In the listing below, every entry should be duplicated exactly.

Provided information:
^^^^^^^^

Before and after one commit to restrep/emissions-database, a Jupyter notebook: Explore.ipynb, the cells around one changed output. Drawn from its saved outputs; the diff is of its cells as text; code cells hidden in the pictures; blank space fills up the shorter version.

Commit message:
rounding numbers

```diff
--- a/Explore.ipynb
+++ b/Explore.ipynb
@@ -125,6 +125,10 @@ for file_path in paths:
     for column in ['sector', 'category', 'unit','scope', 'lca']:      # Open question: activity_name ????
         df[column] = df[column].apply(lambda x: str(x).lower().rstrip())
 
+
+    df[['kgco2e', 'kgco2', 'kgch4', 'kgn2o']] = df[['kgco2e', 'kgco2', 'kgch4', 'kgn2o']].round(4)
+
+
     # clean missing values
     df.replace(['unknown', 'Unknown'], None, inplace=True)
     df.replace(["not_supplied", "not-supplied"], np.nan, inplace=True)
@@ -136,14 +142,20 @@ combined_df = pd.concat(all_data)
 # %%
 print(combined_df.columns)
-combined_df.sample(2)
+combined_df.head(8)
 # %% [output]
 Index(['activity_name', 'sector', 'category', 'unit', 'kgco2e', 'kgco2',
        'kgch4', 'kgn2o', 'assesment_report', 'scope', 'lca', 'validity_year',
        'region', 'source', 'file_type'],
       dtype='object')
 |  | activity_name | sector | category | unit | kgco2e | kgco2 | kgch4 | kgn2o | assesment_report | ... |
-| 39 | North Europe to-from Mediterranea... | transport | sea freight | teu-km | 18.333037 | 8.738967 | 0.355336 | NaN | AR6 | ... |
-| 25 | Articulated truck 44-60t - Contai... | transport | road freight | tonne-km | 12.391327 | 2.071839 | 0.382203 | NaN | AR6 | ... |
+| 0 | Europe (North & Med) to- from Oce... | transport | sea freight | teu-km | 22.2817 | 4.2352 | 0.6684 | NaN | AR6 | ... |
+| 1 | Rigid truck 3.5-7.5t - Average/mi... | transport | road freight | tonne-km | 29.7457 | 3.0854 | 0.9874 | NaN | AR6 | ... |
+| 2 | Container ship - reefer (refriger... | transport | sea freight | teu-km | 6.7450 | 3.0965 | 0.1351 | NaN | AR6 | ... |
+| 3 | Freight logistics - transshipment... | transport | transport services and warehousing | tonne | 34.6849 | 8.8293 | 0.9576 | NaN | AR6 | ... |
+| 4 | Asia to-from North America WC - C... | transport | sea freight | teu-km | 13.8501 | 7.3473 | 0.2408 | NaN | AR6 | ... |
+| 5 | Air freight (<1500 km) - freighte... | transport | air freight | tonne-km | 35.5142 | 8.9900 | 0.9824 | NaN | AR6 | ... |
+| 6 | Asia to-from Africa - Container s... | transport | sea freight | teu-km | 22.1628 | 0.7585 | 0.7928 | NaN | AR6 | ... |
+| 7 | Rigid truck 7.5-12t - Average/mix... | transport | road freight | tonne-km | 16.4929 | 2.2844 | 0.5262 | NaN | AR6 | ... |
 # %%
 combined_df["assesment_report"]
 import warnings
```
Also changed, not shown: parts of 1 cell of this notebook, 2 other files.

^^^^^^^^

Response:
Before and after one commit to restrep/emissions-database, a Jupyter notebook: Explore.ipynb, the cells around one changed output. Drawn from its saved outputs; the diff is of its cells as text; code cells hidden in the pictures; blank space fills up the shorter version.

Commit message:
rounding numbers

```diff
--- a/Explore.ipynb
+++ b/Explore.ipynb
@@ -125,6 +125,10 @@ for file_path in paths:
     for column in ['sector', 'category', 'unit','scope', 'lca']:      # Open question: activity_name ????
         df[column] = df[column].apply(lambda x: str(x).lower().rstrip())
 
+
+    df[['kgco2e', 'kgco2', 'kgch4', 'kgn2o']] = df[['kgco2e', 'kgco2', 'kgch4', 'kgn2o']].round(4)
+
+
     # clean missing values
     df.replace(['unknown', 'Unknown'], None, inplace=True)
     df.replace(["not_supplied", "not-supplied"], np.nan, inplace=True)
@@ -136,14 +142,20 @@ combined_df = pd.concat(all_data)
 # %%
 print(combined_df.columns)
-combined_df.sample(2)
+combined_df.head(8)
 # %% [output]
 Index(['activity_name', 'sector', 'category', 'unit', 'kgco2e', 'kgco2',
        'kgch4', 'kgn2o', 'assesment_report', 'scope', 'lca', 'validity_year',
        'region', 'source', 'file_type'],
       dtype='object')
 |  | activity_name | sector | category | unit | kgco2e | kgco2 | kgch4 | kgn2o | assesment_report | ... |
-| 39 | North Europe to-from Mediterranea... | transport | sea freight | teu-km | 18.333037 | 8.738967 | 0.355336 | NaN | AR6 | ... |
-| 25 | Articulated truck 44-60t - Contai... | transport | road freight | tonne-km | 12.391327 | 2.071839 | 0.382203 | NaN | AR6 | ... |
+| 0 | Europe (North & Med) to- from Oce... | transport | sea freight | teu-km | 22.2817 | 4.2352 | 0.6684 | NaN | AR6 | ... |
+| 1 | Rigid truck 3.5-7.5t - Average/mi... | transport | road freight | tonne-km | 29.7457 | 3.0854 | 0.9874 | NaN | AR6 | ... |
+| 2 | Container ship - reefer (refriger... | transport | sea freight | teu-km | 6.7450 | 3.0965 | 0.1351 | NaN | AR6 | ... |
+| 3 | Freight logistics - transshipment... | transport | transport services and warehousing | tonne | 34.6849 | 8.8293 | 0.9576 | NaN | AR6 | ... |
+| 4 | Asia to-from North America WC - C... | transport | sea freight | teu-km | 13.8501 | 7.3473 | 0.2408 | NaN | AR6 | ... |
+| 5 | Air freight (<1500 km) - freighte... | transport | air freight | tonne-km | 35.5142 | 8.9900 | 0.9824 | NaN | AR6 | ... |
+| 6 | Asia to-from Africa - Container s... | transport | sea freight | teu-km | 22.1628 | 0.7585 | 0.7928 | NaN | AR6 | ... |
+| 7 | Rigid truck 7.5-12t - Average/mix... | transport | road freight | tonne-km | 16.4929 | 2.2844 | 0.5262 | NaN | AR6 | ... |
 # %%
 combined_df["assesment_report"]
 import warnings
```
Also changed, not shown: parts of 1 cell of this notebook, 2 other files.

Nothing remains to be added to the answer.